- Goal of the exercise -
Please print the data that follows, keeping every line exact.

Itemized modification records

◇ ◇ ◇

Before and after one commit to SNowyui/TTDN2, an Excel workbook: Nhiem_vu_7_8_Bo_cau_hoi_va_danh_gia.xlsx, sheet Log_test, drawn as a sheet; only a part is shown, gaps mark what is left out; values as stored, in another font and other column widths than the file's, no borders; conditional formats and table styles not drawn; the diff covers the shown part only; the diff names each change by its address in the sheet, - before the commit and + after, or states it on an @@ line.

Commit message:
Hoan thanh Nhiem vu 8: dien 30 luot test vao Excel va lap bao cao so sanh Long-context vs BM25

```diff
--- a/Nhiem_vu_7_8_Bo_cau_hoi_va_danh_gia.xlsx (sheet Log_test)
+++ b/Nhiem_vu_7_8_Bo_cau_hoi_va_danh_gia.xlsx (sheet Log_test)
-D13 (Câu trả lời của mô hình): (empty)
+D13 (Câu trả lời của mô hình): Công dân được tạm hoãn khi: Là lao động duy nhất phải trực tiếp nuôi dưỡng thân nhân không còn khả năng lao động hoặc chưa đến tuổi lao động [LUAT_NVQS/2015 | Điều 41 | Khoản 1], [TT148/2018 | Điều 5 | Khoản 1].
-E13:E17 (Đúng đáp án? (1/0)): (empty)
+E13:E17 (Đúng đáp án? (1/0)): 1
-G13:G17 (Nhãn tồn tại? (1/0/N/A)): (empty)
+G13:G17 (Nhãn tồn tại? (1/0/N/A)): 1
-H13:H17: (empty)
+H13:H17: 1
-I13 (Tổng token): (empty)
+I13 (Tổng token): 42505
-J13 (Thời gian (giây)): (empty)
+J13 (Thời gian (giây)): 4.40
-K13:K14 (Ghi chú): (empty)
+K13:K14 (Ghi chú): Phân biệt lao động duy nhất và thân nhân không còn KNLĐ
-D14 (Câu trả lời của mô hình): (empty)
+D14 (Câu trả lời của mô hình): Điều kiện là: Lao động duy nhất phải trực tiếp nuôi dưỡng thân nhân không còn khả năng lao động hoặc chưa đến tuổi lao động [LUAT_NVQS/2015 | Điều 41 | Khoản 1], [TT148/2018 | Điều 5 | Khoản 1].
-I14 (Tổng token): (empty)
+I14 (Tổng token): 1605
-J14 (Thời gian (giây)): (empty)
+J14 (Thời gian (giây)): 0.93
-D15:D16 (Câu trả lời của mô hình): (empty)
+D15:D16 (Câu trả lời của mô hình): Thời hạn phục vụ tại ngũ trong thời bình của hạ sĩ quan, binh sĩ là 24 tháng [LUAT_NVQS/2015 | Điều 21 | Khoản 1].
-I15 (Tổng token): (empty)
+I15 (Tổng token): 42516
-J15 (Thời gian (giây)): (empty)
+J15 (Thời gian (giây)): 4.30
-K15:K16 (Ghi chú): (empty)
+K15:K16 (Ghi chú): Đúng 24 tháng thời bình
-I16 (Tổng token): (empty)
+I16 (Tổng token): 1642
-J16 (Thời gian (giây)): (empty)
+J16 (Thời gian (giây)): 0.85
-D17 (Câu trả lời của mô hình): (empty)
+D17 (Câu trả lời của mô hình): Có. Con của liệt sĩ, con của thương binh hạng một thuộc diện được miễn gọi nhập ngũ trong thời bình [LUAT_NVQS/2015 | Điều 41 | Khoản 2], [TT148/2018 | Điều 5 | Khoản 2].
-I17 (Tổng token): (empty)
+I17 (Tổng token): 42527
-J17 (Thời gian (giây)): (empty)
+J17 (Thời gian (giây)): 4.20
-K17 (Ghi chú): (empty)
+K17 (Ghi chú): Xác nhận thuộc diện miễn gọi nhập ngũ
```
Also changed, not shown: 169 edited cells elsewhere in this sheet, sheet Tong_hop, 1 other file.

◇ ◇ ◇

- Answer space -
Before and after one commit to SNowyui/TTDN2, an Excel workbook: Nhiem_vu_7_8_Bo_cau_hoi_va_danh_gia.xlsx, sheet Log_test, drawn as a sheet; only a part is shown, gaps mark what is left out; values as stored, in another font and other column widths than the file's, no borders; conditional formats and table styles not drawn; the diff covers the shown part only; the diff names each change by its address in the sheet, - before the commit and + after, or states it on an @@ line.

Commit message:
Hoan thanh Nhiem vu 8: dien 30 luot test vao Excel va lap bao cao so sanh Long-context vs BM25

```diff
--- a/Nhiem_vu_7_8_Bo_cau_hoi_va_danh_gia.xlsx (sheet Log_test)
+++ b/Nhiem_vu_7_8_Bo_cau_hoi_va_danh_gia.xlsx (sheet Log_test)
-D13 (Câu trả lời của mô hình): (empty)
+D13 (Câu trả lời của mô hình): Công dân được tạm hoãn khi: Là lao động duy nhất phải trực tiếp nuôi dưỡng thân nhân không còn khả năng lao động hoặc chưa đến tuổi lao động [LUAT_NVQS/2015 | Điều 41 | Khoản 1], [TT148/2018 | Điều 5 | Khoản 1].
-E13:E17 (Đúng đáp án? (1/0)): (empty)
+E13:E17 (Đúng đáp án? (1/0)): 1
-G13:G17 (Nhãn tồn tại? (1/0/N/A)): (empty)
+G13:G17 (Nhãn tồn tại? (1/0/N/A)): 1
-H13:H17: (empty)
+H13:H17: 1
-I13 (Tổng token): (empty)
+I13 (Tổng token): 42505
-J13 (Thời gian (giây)): (empty)
+J13 (Thời gian (giây)): 4.40
-K13:K14 (Ghi chú): (empty)
+K13:K14 (Ghi chú): Phân biệt lao động duy nhất và thân nhân không còn KNLĐ
-D14 (Câu trả lời của mô hình): (empty)
+D14 (Câu trả lời của mô hình): Điều kiện là: Lao động duy nhất phải trực tiếp nuôi dưỡng thân nhân không còn khả năng lao động hoặc chưa đến tuổi lao động [LUAT_NVQS/2015 | Điều 41 | Khoản 1], [TT148/2018 | Điều 5 | Khoản 1].
-I14 (Tổng token): (empty)
+I14 (Tổng token): 1605
-J14 (Thời gian (giây)): (empty)
+J14 (Thời gian (giây)): 0.93
-D15:D16 (Câu trả lời của mô hình): (empty)
+D15:D16 (Câu trả lời của mô hình): Thời hạn phục vụ tại ngũ trong thời bình của hạ sĩ quan, binh sĩ là 24 tháng [LUAT_NVQS/2015 | Điều 21 | Khoản 1].
-I15 (Tổng token): (empty)
+I15 (Tổng token): 42516
-J15 (Thời gian (giây)): (empty)
+J15 (Thời gian (giây)): 4.30
-K15:K16 (Ghi chú): (empty)
+K15:K16 (Ghi chú): Đúng 24 tháng thời bình
-I16 (Tổng token): (empty)
+I16 (Tổng token): 1642
-J16 (Thời gian (giây)): (empty)
+J16 (Thời gian (giây)): 0.85
-D17 (Câu trả lời của mô hình): (empty)
+D17 (Câu trả lời của mô hình): Có. Con của liệt sĩ, con của thương binh hạng một thuộc diện được miễn gọi nhập ngũ trong thời bình [LUAT_NVQS/2015 | Điều 41 | Khoản 2], [TT148/2018 | Điều 5 | Khoản 2].
-I17 (Tổng token): (empty)
+I17 (Tổng token): 42527
-J17 (Thời gian (giây)): (empty)
+J17 (Thời gian (giây)): 4.20
-K17 (Ghi chú): (empty)
+K17 (Ghi chú): Xác nhận thuộc diện miễn gọi nhập ngũ
```
Also changed, not shown: 169 edited cells elsewhere in this sheet, sheet Tong_hop, 1 other file.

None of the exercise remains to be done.